*** Begin section ***

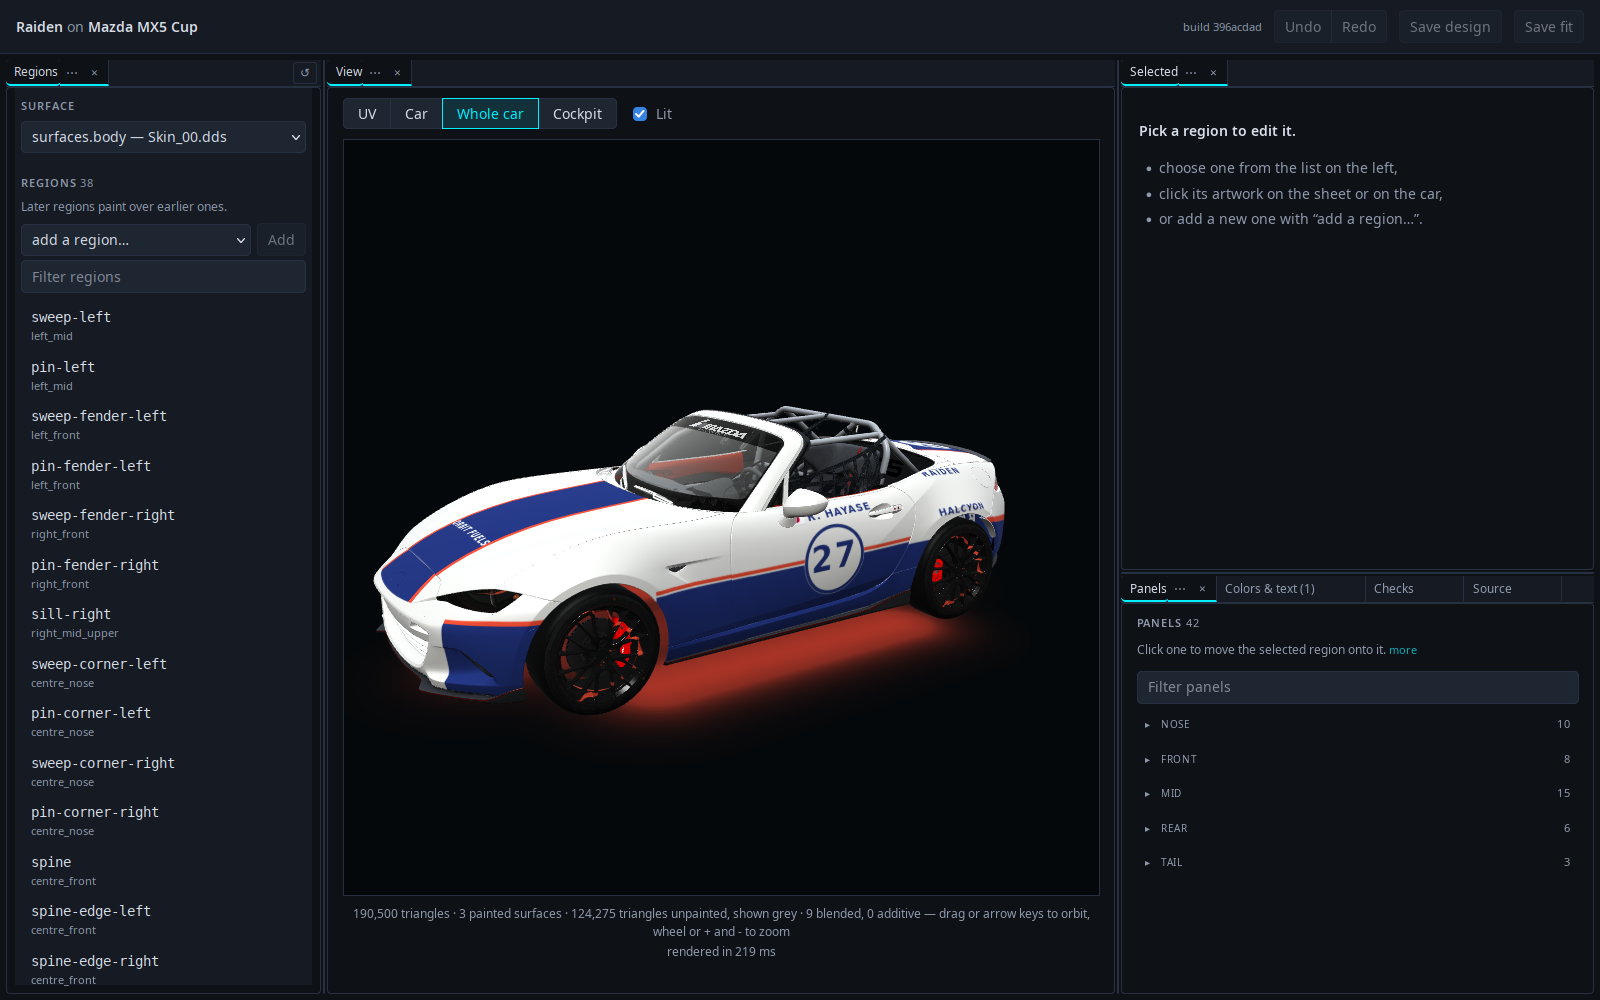
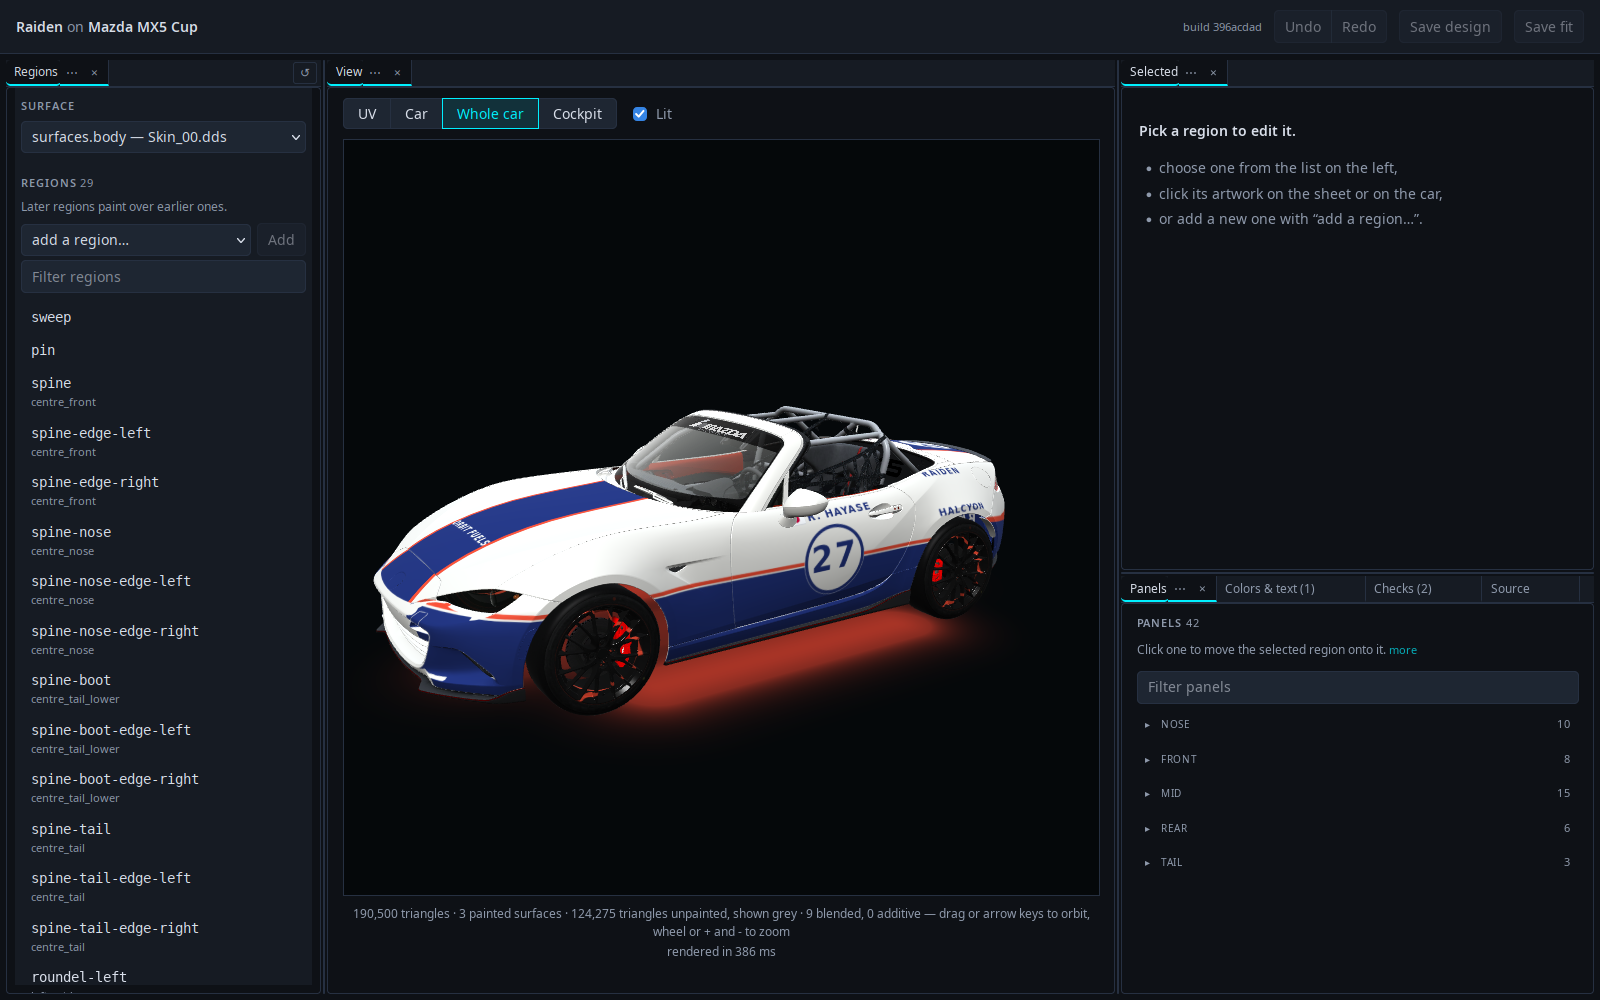
Draw a band region, and Raiden's sweep as two of them
A region may now say band in place of panel, tags and at: heights on
the car as fractions of the surface's own height, a rear pair to tilt
along a bodyline, and a side. The renderer draws its treatment across
the sheet clipped to the band's texels, as one path, since drawn a
triangle at a time the pieces leave hairlines where their edges
antialias. The build and the editor hand it the model, read only for a
design that has a band; without one, a band is said not to be drawn.
A band with a panel, tags or span is refused, as is lettering or a
decal on one, which need a panel to read on. The fitment check knows
the field and names a band as not measured yet, rather than judging it
as a box over the whole sheet.

Raiden's sweep on the MX5 was thirteen hand-placed regions across the
doors, quarters, fenders, a sill and the nose's corners; it is two now.
Its end round a bumper's corner stepped a triangle at a time, so where
the surface turns away is cut on the smoothed vertex normals as a third
plane.

diff --git a/docs/guide.md b/docs/guide.md
@@ -546,6 +546,26 @@ the region is drawn and measured inside:
 Any region can have one. Because it is relative to `at`, moving the region moves
 its shape with it.
 
+Or say the band itself and let the model find it, every time it is drawn:
+
+```js
+{ id: 'sweep', treatment: 'fill', band: { height: [0, 0.345] }, color: 'indigo' },
+{ id: 'pin', treatment: 'fill', band: { height: [0.353, 0.371] }, color: 'vermilion' },
+```
+
+`band` takes the place of `panel`, `tags` and `at`. Its heights are fractions of
+the painted surface's own height, lowest point to highest, so they mean the same
+on a coupe and an open car. `rear` gives the heights at the rear end and the band
+tilts between the two, to follow a bodyline; without it the band is level. `side`
+is `left`, `right` or `both`, the default, and a surface counts as on a side where
+it faces within 75 degrees of sideways and looks out from that half of the car, so
+a band goes on round a bumper's corner and not onto the bonnet. Every triangle of
+the surface is clipped between the two heights, so the band lands exactly, across
+however many islands the car splits its flank into. It needs the car's model:
+without it the region is said not to be drawn. Lettering and decals need a panel
+to read on and are refused on a band, and the fitment check does not measure
+bands yet. This is how Raiden's sweep is drawn on the MX5.
+
 ### Saying what a region needs
 
 Placement rules say where artwork goes. Constraints say what it needs wherever it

*** End section ***

Task to complete. Quote the listing above, but only from the line that shows "A band with" through the line that shows "doors, quarters, fenders, a".

Exercise solution.
A band with a panel, tags or span is refused, as is lettering or a
decal on one, which need a panel to read on. The fitment check knows
the field and names a band as not measured yet, rather than judging it
as a box over the whole sheet.

Raiden's sweep on the MX5 was thirteen hand-placed regions across the
doors, quarters, fenders, a sill and the nose's corners; it is two now.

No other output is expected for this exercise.